**DATASET**
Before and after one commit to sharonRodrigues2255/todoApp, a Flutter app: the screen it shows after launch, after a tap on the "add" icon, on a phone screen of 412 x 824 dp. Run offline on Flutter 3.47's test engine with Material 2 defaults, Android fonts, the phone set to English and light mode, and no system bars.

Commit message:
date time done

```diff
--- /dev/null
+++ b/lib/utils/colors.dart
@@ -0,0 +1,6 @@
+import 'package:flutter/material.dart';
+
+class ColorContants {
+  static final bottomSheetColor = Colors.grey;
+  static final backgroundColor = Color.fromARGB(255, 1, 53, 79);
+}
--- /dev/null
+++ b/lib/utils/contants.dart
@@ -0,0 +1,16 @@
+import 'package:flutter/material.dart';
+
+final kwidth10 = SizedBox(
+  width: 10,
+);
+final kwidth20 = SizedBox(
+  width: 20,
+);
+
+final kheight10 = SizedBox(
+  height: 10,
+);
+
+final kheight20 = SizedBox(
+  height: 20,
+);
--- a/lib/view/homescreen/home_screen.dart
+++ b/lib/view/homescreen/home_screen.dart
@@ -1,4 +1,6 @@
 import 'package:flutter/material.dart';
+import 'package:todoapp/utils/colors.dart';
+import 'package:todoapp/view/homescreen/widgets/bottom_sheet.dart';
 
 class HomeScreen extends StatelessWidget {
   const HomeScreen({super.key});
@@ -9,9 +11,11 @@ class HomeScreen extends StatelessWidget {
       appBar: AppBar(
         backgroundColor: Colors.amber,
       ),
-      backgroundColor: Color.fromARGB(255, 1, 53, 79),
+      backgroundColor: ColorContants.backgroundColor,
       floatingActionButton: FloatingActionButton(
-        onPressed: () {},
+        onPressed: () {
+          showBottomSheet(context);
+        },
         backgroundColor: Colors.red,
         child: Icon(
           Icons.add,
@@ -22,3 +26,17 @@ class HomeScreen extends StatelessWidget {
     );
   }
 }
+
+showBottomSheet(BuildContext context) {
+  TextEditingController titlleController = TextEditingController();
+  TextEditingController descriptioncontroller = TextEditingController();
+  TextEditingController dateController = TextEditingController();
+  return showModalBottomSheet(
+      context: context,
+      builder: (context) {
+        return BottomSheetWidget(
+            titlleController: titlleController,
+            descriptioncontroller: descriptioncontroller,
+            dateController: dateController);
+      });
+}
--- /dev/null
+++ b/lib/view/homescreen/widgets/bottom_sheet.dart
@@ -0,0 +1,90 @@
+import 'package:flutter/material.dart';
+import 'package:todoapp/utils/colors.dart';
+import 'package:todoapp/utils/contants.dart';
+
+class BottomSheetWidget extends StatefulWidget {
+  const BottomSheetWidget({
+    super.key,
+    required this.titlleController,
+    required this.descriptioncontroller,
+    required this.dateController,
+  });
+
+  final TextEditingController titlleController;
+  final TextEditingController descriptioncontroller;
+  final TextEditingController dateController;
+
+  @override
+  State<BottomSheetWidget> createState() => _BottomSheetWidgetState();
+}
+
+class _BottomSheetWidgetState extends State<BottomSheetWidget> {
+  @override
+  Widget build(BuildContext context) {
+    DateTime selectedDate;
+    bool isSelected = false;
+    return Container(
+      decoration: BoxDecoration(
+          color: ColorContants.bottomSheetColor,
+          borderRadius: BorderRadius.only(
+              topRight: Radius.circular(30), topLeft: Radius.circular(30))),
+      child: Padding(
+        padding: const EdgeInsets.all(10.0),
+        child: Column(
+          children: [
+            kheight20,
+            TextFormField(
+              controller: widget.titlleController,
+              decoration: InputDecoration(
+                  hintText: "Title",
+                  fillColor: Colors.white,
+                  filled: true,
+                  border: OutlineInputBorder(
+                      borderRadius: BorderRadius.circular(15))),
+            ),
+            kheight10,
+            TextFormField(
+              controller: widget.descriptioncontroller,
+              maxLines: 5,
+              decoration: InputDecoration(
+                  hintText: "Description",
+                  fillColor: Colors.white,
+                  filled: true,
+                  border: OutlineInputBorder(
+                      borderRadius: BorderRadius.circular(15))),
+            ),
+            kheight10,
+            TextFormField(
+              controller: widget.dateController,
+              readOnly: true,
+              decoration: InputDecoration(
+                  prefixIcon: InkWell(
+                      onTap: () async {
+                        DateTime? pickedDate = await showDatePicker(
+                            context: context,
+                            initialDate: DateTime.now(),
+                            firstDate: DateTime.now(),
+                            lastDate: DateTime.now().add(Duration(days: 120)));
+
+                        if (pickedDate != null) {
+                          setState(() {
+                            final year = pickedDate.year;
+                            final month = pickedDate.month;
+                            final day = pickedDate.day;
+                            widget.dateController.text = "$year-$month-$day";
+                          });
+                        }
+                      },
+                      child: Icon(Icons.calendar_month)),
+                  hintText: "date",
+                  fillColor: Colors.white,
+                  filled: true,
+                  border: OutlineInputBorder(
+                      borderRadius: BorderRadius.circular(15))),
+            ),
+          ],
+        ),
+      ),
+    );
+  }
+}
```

**EXERCISE PROMPT**
Write out all of the records once more, exactly.

**WRITTEN ANSWER**
Before and after one commit to sharonRodrigues2255/todoApp, a Flutter app: the screen it shows after launch, after a tap on the "add" icon, on a phone screen of 412 x 824 dp. Run offline on Flutter 3.47's test engine with Material 2 defaults, Android fonts, the phone set to English and light mode, and no system bars.

Commit message:
date time done

```diff
--- /dev/null
+++ b/lib/utils/colors.dart
@@ -0,0 +1,6 @@
+import 'package:flutter/material.dart';
+
+class ColorContants {
+  static final bottomSheetColor = Colors.grey;
+  static final backgroundColor = Color.fromARGB(255, 1, 53, 79);
+}
--- /dev/null
+++ b/lib/utils/contants.dart
@@ -0,0 +1,16 @@
+import 'package:flutter/material.dart';
+
+final kwidth10 = SizedBox(
+  width: 10,
+);
+final kwidth20 = SizedBox(
+  width: 20,
+);
+
+final kheight10 = SizedBox(
+  height: 10,
+);
+
+final kheight20 = SizedBox(
+  height: 20,
+);
--- a/lib/view/homescreen/home_screen.dart
+++ b/lib/view/homescreen/home_screen.dart
@@ -1,4 +1,6 @@
 import 'package:flutter/material.dart';
+import 'package:todoapp/utils/colors.dart';
+import 'package:todoapp/view/homescreen/widgets/bottom_sheet.dart';
 
 class HomeScreen extends StatelessWidget {
   const HomeScreen({super.key});
@@ -9,9 +11,11 @@ class HomeScreen extends StatelessWidget {
       appBar: AppBar(
         backgroundColor: Colors.amber,
       ),
-      backgroundColor: Color.fromARGB(255, 1, 53, 79),
+      backgroundColor: ColorContants.backgroundColor,
       floatingActionButton: FloatingActionButton(
-        onPressed: () {},
+        onPressed: () {
+          showBottomSheet(context);
+        },
         backgroundColor: Colors.red,
         child: Icon(
           Icons.add,
@@ -22,3 +26,17 @@ class HomeScreen extends StatelessWidget {
     );
   }
 }
+
+showBottomSheet(BuildContext context) {
+  TextEditingController titlleController = TextEditingController();
+  TextEditingController descriptioncontroller = TextEditingController();
+  TextEditingController dateController = TextEditingController();
+  return showModalBottomSheet(
+      context: context,
+      builder: (context) {
+        return BottomSheetWidget(
+            titlleController: titlleController,
+            descriptioncontroller: descriptioncontroller,
+            dateController: dateController);
+      });
+}
--- /dev/null
+++ b/lib/view/homescreen/widgets/bottom_sheet.dart
@@ -0,0 +1,90 @@
+import 'package:flutter/material.dart';
+import 'package:todoapp/utils/colors.dart';
+import 'package:todoapp/utils/contants.dart';
+
+class BottomSheetWidget extends StatefulWidget {
+  const BottomSheetWidget({
+    super.key,
+    required this.titlleController,
+    required this.descriptioncontroller,
+    required this.dateController,
+  });
+
+  final TextEditingController titlleController;
+  final TextEditingController descriptioncontroller;
+  final TextEditingController dateController;
+
+  @override
+  State<BottomSheetWidget> createState() => _BottomSheetWidgetState();
+}
+
+class _BottomSheetWidgetState extends State<BottomSheetWidget> {
+  @override
+  Widget build(BuildContext context) {
+    DateTime selectedDate;
+    bool isSelected = false;
+    return Container(
+      decoration: BoxDecoration(
+          color: ColorContants.bottomSheetColor,
+          borderRadius: BorderRadius.only(
+              topRight: Radius.circular(30), topLeft: Radius.circular(30))),
+      child: Padding(
+        padding: const EdgeInsets.all(10.0),
+        child: Column(
+          children: [
+            kheight20,
+            TextFormField(
+              controller: widget.titlleController,
+              decoration: InputDecoration(
+                  hintText: "Title",
+                  fillColor: Colors.white,
+                  filled: true,
+                  border: OutlineInputBorder(
+                      borderRadius: BorderRadius.circular(15))),
+            ),
+            kheight10,
+            TextFormField(
+              controller: widget.descriptioncontroller,
+              maxLines: 5,
+              decoration: InputDecoration(
+                  hintText: "Description",
+                  fillColor: Colors.white,
+                  filled: true,
+                  border: OutlineInputBorder(
+                      borderRadius: BorderRadius.circular(15))),
+            ),
+            kheight10,
+            TextFormField(
+              controller: widget.dateController,
+              readOnly: true,
+              decoration: InputDecoration(
+                  prefixIcon: InkWell(
+                      onTap: () async {
+                        DateTime? pickedDate = await showDatePicker(
+                            context: context,
+                            initialDate: DateTime.now(),
+                            firstDate: DateTime.now(),
+                            lastDate: DateTime.now().add(Duration(days: 120)));
+
+                        if (pickedDate != null) {
+                          setState(() {
+                            final year = pickedDate.year;
+                            final month = pickedDate.month;
+                            final day = pickedDate.day;
+                            widget.dateController.text = "$year-$month-$day";
+                          });
+                        }
+                      },
+                      child: Icon(Icons.calendar_month)),
+                  hintText: "date",
+                  fillColor: Colors.white,
+                  filled: true,
+                  border: OutlineInputBorder(
+                      borderRadius: BorderRadius.circular(15))),
+            ),
+          ],
+        ),
+      ),
+    );
+  }
+}
```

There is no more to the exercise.